Other circuits, however, have taken a more restrictive view of Massiah, allowing the admission of post-indictment statements voluntarily and deliberately made by a properly warned defendant who was not tricked into speaking by some deliberate act of the investigating officers. Arrington v. Maxwell, 6 Cir.1969, 409 F.2d 849; Reinke v. United States, 9 Cir.1968, 405 F.2d 228; Coughlan v. United States, 9 Cir.1968, 391 F.2d 371, cert. denied, 393 U.S. 870, 89 S.Ct. 159, 21 L.Ed.2d 139; United States v. Garcia, 2 Cir.1967, 377 F.2d 321, cert. denied, 389 U.S. 991, 88 S.Ct. 489, 19 L.Ed.2d 484; United States v. Gardner, 7 Cir.1965, 347 F.2d 405, cert. denied, 382 U.S. 1015, 86 S.Ct. 626, 15 L.Ed.2d 529; United States v. Accardi, 2 Cir.1965, 342 F.2d 697, cert. denied, 382 U.S. 954, 86 S.Ct. 426, 15 L. Ed.2d 359. This circuit has plainly adopted the more restrictive reading of Massiah, requiring, in effect, that there be some circumstance more than the bare absence of counsel before a defendant's post-indictment statement is rendered inadmissible. United States v. Venere, 5 Cir.1969, 416 F.2d 144; Wilson v. United States, 5 Cir.1968, 398 F. 2d 331, cert. denied, 393 U.S. 1069, 89 S.Ct. 727, 21 L.Ed.2d 712.

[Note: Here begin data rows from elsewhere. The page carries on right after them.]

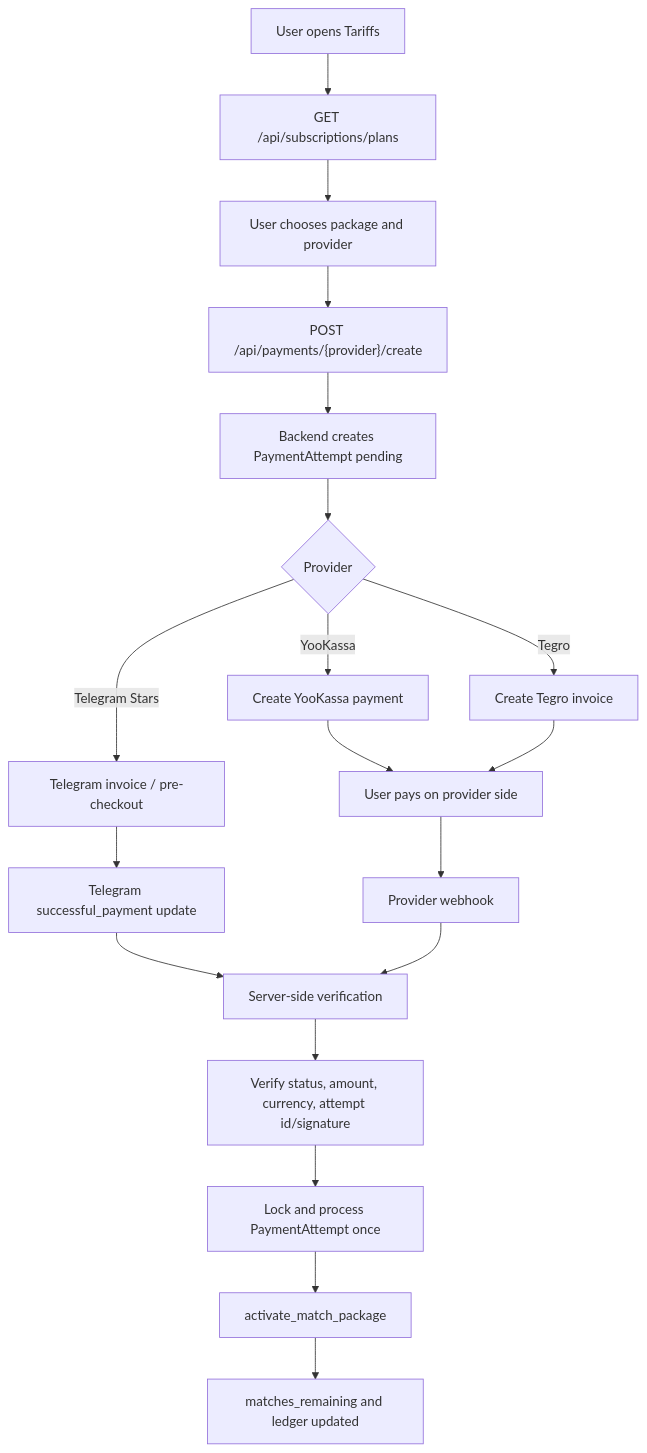
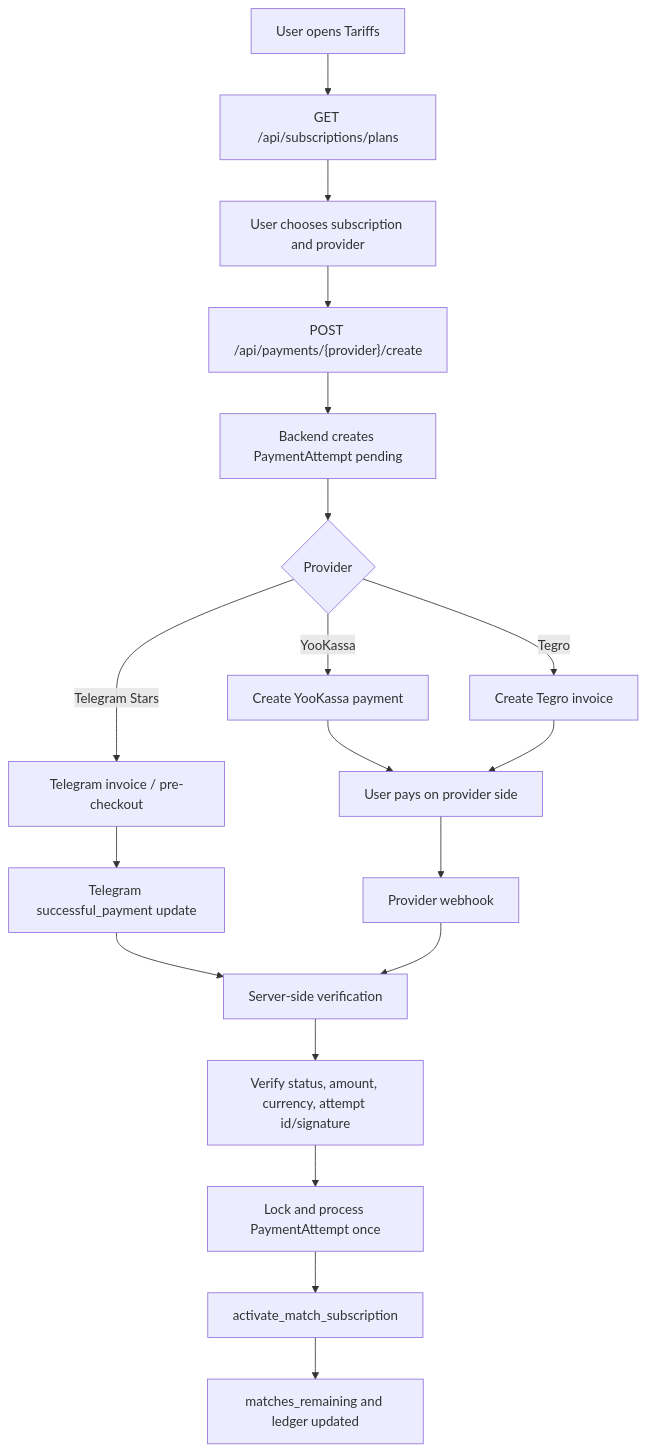
The third of 7 diagrams in README.md (inftverezovsky/Mini-Web-Shamrai-), drawn with Mermaid before and after one commit. The commit also changed other lines of this file and 66 other files, not shown here.

First line of the commit message:
Add VK photo_url, rename package→subscription & reports

````diff
--- a/README.md
+++ b/README.md
@@ -187,21 +187,21 @@
 ```mermaid
 flowchart TD
   A["User opens Tariffs"] --> B["GET /api/subscriptions/plans"]
-  B --> C["User chooses package and provider"]
+  B --> C["User chooses subscription and provider"]
   C --> D["POST /api/payments/{provider}/create"]
   D --> E["Backend creates PaymentAttempt pending"]
   E --> F{"Provider"}
   F -->|"YooKassa"| G["Create YooKassa payment"]
   F -->|"Tegro"| H["Create Tegro invoice"]
   F -->|"Telegram Stars"| I["Telegram invoice / pre-checkout"]
   G --> J["User pays on provider side"]
   H --> J
   I --> K["Telegram successful_payment update"]
   J --> L["Provider webhook"]
   K --> M["Server-side verification"]
   L --> M
   M --> N["Verify status, amount, currency, attempt id/signature"]
   N --> O["Lock and process PaymentAttempt once"]
-  O --> P["activate_match_package"]
+  O --> P["activate_match_subscription"]
   P --> Q["matches_remaining and ledger updated"]
 ```
````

In the instant case there is not even a suggestion of any additional circumstance which would render DeLoy's statements inadmissible. No clandestine activity, surreptitiousness, or other "dirty pool" was engaged in by the government agents. The defendant himself who was not then in police custody solicited and encouraged the April and May interviews. Moreover, in addition to these meetings DeLoy also initiated interviews with other agents in New York, Boston and Miami. The defendant's own estimate was that he visited the FBI office in Jamestown, New York, no less than twenty or thirty times. Moreover, the record indicates that DeLoy repeatedly telephoned the Miami office of the FBI and was outraged over the fact that his calls were not always answered. Despite the defendant's obvious desire to speak to the government agents, these agents repeatedly gave him complete Miranda warnings and encouraged him to contact his lawyer. The defendant never alleged that he did not freely, voluntarily, and on his own motion appear at the Miami office of the FBI and intentionally make the statements now in question. Defendant's own attorney stated in open court that DeLoy voluntarily went to the Miami office and voluntarily made the statements to the FBI in April and May.
In these circumstances we hold that DeLoy's statements to Agent MacNamara were admissible in evidence. He was not coerced, cajoled, or tricked into an involuntary statement. The government did not elicit, solicit, or even suggest a statement and did not otherwise treat the defendant unfairly. He was allowed to speak only after a full and adequate Miranda warning on each occasion. We do not comprehend Massiah as a sweeping mandate tainting all post-indictment statements made by a defendant without the presence of his counsel. Police officers are not made constitutionally deaf to the uncoerced, insistent, and untricked statement of a properly warned defendant. Whatever the precise boundaries of the Massiah rule, here not even the threshold was reached.
The judgment of the court below is affirmed.
Pursuant to Rule 18 of the Rules of this Court, we have concluded on the merits that this case is of such character as not to justify oral argument and have directed the Clerk to place the case on the Summary Calendar and to notify the parties in writing. See Murphy v. Houma Well Service, 5 Cir. 1969, 409 F.2d 804, Part I; and Huth v. Southern Pacific Company, 5 Cir. 1969, 417 F.2d 526, Part I